The removal of rabbits to keep residents happy and the practices of ensuring favorable conditions for rabbits can be reconsidered in light of Tim Low’s (2002) ideas of new nature, where he argues that nature is not “out-there,” but is all around us and something we are constantly interacting, engaging, and living with. In addition, he and others, including Nigel Clark, argue that we should be less judgmental and more accommodating of the ability of rabbits, or other non-natives, to adapt and thrive in new environments. Here, rabbits benefit from the “destruction” of certain landscapes (bushland) and the creation of new grasslands, yet we should not necessarily condemn this as unnatural. Following Low and Clark, this ability of rabbits to thrive in new environments can be rethought as a continuation of natural processes of adaptation and survival, not the end of nature. This brings into question what species belong in national parks and which ones humans should actively protect in these spaces: those, like the rabbits in Ku-ring-gai Chase, who are exhibiting resilience and adaptability to the perpetually changing Australian environment, or those who have landed in a more threatened and precarious position due to the presence of new species or to spaces being altered by humans? The point, then, is not to answer these questions, but to argue that in light of the continually changing nature of the environment and the perpetual ability of nature to resist confinement into human categories, national parks cannot be effectively managed in isolation from the ideological and material contexts surrounding them. 
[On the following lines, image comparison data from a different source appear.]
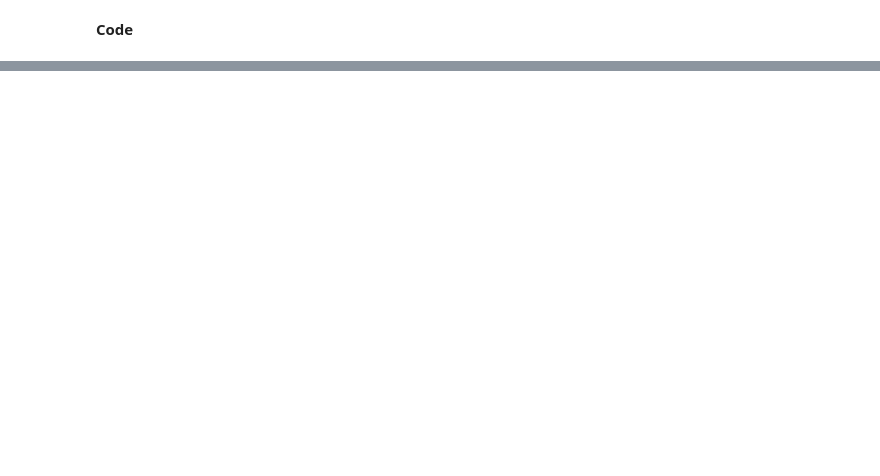
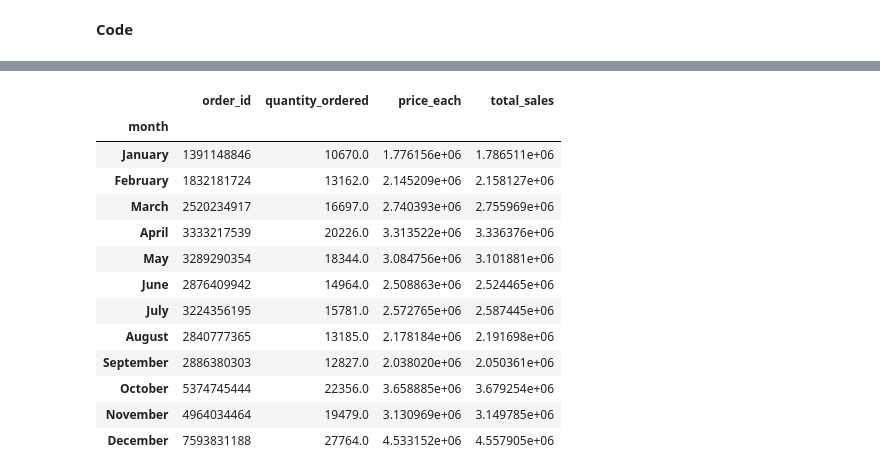
Before and after one commit to kfrawee/SalesAnalysis, a Jupyter notebook: SalesAnalysis.ipynb, the cells around one changed output, grey strips where cells are left out. Saved outputs shown, nothing was run; the diff lists cells and outputs as text; code cells hidden in the pictures; blank space fills up the shorter version.

```diff
--- a/SalesAnalysis.ipynb
+++ b/SalesAnalysis.ipynb
@@ -320,0 +455,24 @@ df_all[total_price] =
+# %%
+# Reordering months
+months_sales = df.groupby('month').sum().sort_values('total_sales', ascending=False)
+months = ['January', 'February', 'March', 'April', 'May', 'June', 'July', 'August', 'September', 'October', 'November', 'December']
+
+months_sales.index = pd.CategoricalIndex(months_sales.index, categories=months, ordered=True)
+months_sales = months_sales.sort_index()
+
+months_sales
+# %% [output]
+|  | order_id | quantity_ordered | price_each | total_sales |
+| month |  |  |  |  |
+| January | 1391148846 | 10670.0 | 1.776156e+06 | 1.786511e+06 |
+| February | 1832181724 | 13162.0 | 2.145209e+06 | 2.158127e+06 |
+| March | 2520234917 | 16697.0 | 2.740393e+06 | 2.755969e+06 |
+| April | 3333217539 | 20226.0 | 3.313522e+06 | 3.336376e+06 |
+| May | 3289290354 | 18344.0 | 3.084756e+06 | 3.101881e+06 |
+| June | 2876409942 | 14964.0 | 2.508863e+06 | 2.524465e+06 |
+| July | 3224356195 | 15781.0 | 2.572765e+06 | 2.587445e+06 |
+| August | 2840777365 | 13185.0 | 2.178184e+06 | 2.191698e+06 |
+| September | 2886380303 | 12827.0 | 2.038020e+06 | 2.050361e+06 |
+| October | 5374745444 | 22356.0 | 3.658885e+06 | 3.679254e+06 |
+| November | 4964034464 | 19479.0 | 3.130969e+06 | 3.149785e+06 |
+| December | 7593831188 | 27764.0 | 4.533152e+06 | 4.557905e+06 |
```
Also changed, not shown: parts of 66 cells of this notebook, 3 other files.
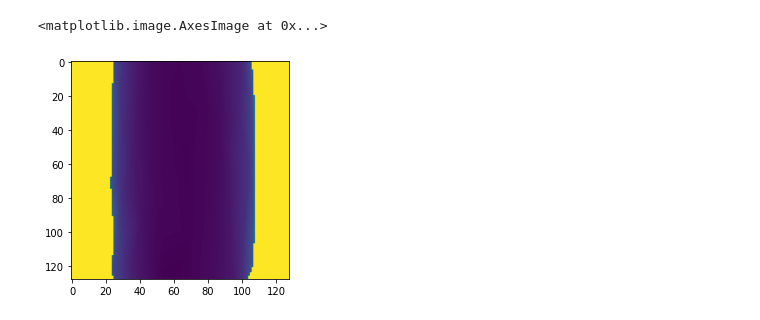
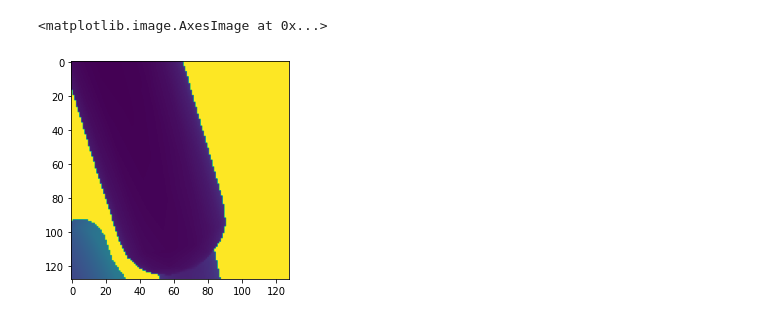
Before and after one commit to ishikaalunawat/NeuGrasp-Net, a Jupyter notebook: scripts/grasp_render.ipynb, the cells around one changed output. Cells and saved outputs as stored; diff of their text form; code cells hidden in the pictures.

Commit message:
working grasp rendering with three cameras

```diff
--- a/scripts/grasp_render.ipynb
+++ b/scripts/grasp_render.ipynb
@@ -19,7 +19,7 @@ from vgn.perception import *
 from vgn.simulation import ClutterRemovalSim
 from vgn.utils.transform import Rotation, Transform
 from vgn.utils.implicit import get_mesh_pose_list_from_world, get_scene_from_mesh_pose_list, as_mesh
-
+from vgn.utils.misc import apply_noise
 from vgn.grasp_sampler import GpgGraspSamplerPcl
 
 OBJECT_COUNT_LAMBDA = 4
@@ -30,9 +30,10 @@ previous_root="/home/sjauhri/IAS_WS/potato-net/GIGA-TSDF/GIGA-6DoF/data/pile/dat
 data_root = "/home/sjauhri/IAS_WS/potato-net/GIGA-TSDF/GIGA-6DoF/"
 mesh_list_files = glob.glob(os.path.join(previous_root, 'mesh_pose_list', '*.npz'))
 
-index = 20
+index = 15# 20 # index 20 is a good example
 sim_gui = False
 three_cameras = True # Use one camera for wrist and two cameras for the fingers
+add_noise = False # Add dex noise to the rendered images like GIGA
 scene='pile'
 object_set='pile/train'
 # Re-create the saved simulation
@@ -100,7 +100,7 @@ width_max_dist = sim.gripper.max_opening_width/2.0 + 0.005 # 0.5 cm extra
 dist_from_gripper = width_max_dist/np.tan(width_fov/2.0)
 min_measured_dist = 0.001
 max_measured_dist = dist_from_gripper + sim.gripper.finger_depth + 0.005 # 0.5 cm extra
-camera = sim.world.add_camera(intrinsic, min_measured_dist, max_measured_dist)
+camera = sim.world.add_camera(intrinsic, min_measured_dist, max_measured_dist+0.05) # adding 5cm extra for now but will filter it below
 # depth_imgs_side, extrinsics_side = render_side_images(sim, 1, camera=camera)
 # plt.imshow(depth_imgs_side[0]) # Normally too far away to see anything
 
@@ -108,8 +108,8 @@ if three_cameras:
     # Use one camera for wrist and two cameras for the fingers
     finger_width_max_dist = sim.gripper.finger_depth/2.0 + 0.005 # 0.5 cm extra
     dist_from_finger = finger_width_max_dist/np.tan(width_fov/2.0)
-    finger_max_measured_dist = dist_from_finger + sim.gripper.max_opening_width/2.0
-    finger_camera  = sim.world.add_camera(intrinsic, min_measured_dist, finger_max_measured_dist)
+    finger_max_measured_dist = dist_from_finger + 0.75*sim.gripper.max_opening_width
+    finger_camera  = sim.world.add_camera(intrinsic, min_measured_dist, finger_max_measured_dist+0.05) # adding 5cm extra for now but will filter it below
 # %%
 # sample grasps with GPG:
 sampler = GpgGraspSamplerPcl(sim.gripper.finger_depth-0.0075) # Franka finger depth is actually a little less than 0.05
@@ -135,25 +134,28 @@ INFO - 2023-03-02 20:50:20,560 - acceleratesupport - No OpenGL_accelerate module
 # %%
 ## Move camera to grasp offset frame
 grasp_center = grasps[0].pose.translation
 # Unfortunately VGN/GIGA grasps are not in the grasp frame we want (frame similar to PointNetGPD), so we need to transform them
 grasp_frame_rot =  grasps[0].pose.rotation * Rotation.from_euler('Y', np.pi/2) * Rotation.from_euler('Z', np.pi)
 grasp_tf = Transform(grasp_frame_rot, grasp_center).as_matrix()
 offset_pos =  (grasp_tf @ np.array([[-dist_from_gripper],[0],[0],[1.]]))[:3].squeeze() # Move to offset frame
 # (Debug) viz the grasp center and offset_pos:
 # visualizer.add_geometry(o3d.geometry.PointCloud(o3d.utility.Vector3dVector(grasp_center.reshape(1,3))))
 # visualizer.add_geometry(o3d.geometry.PointCloud(o3d.utility.Vector3dVector(offset_pos.reshape(1,3))))
 # visualizer.show()
 
 # Unfortunately the bullet renderer uses the OpenGL format so we have to use yet another extrinsic
 grasp_up_axis = grasp_tf.T[2,:3] # np.array([0.0, 0.0, 1.0]) # grasp_tf z-axis
 extrinsic_bullet = Transform.look_at(eye=offset_pos, center=grasp_center, up=grasp_up_axis)
 
-## render image (TODO: ADD SOME DEX NOISE)
+## render image
 depth_img = camera.render(extrinsic_bullet)[1]
+# Optional: Add some dex noise like GIGA
+if add_noise:
+    depth_img = apply_noise(depth_img, noise_type='dex')
 plt.imshow(depth_img)
 # %% [output]
 <matplotlib.image.AxesImage at 0x...>
-[figure, old version]
+[figure, new version]
 # %%
 ## Do the same for the other cameras
 if three_cameras:
```
Also changed, not shown: parts of 5 cells of this notebook.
How to cite

Bell, Sarah. “Rabbits on the Edge: The Belonging of Pests in Ku-ring-gai Chase National Park.” Environment & Society Portal, Arcadia (Spring 2018), no. 7. Rachel Carson Center for Environment and Society. doi.org/10.5282/rcc/8216.

ISSN 2199-3408
Environment & Society Portal, Arcadia

Further readings: 
  • Clark, Nigel. “Feral Ecologies: Performing Life on the Colonial Periphery.” In Nature Performed: Environment, Culture and Performance, edited by B. Szerszynski, W. Heim., and C. Waterton, 163–82. Oxford: Blackwell Publishing, 2003.
  • Dunlap, Thomas. Nature and the English Diaspora: Environment and History in the United States, Canada, Australia, and New Zealand. Melbourne: Cambridge University Press, 1999.
  • Haraway, Donna. When Species Meet. Minneapolis: University of Minnesota Press, 2008.
  • Low, Tim. The New Nature: Winners & Losers in Wild Australia. Melbourne: Viking, 2002.
  • New South Wales National Parks and Wildlife Service (NPWS). “Pest Management in NSW National Parks: Rabbits Factsheet.” Accessed 28 April 2014. http://www.environment.nsw.gov.au/pestsweeds/RabbitFactsheet.htm
  • Rolls, Eric. They All Ran Wild. Sydney: Angus and Robinson Publishers, 1969.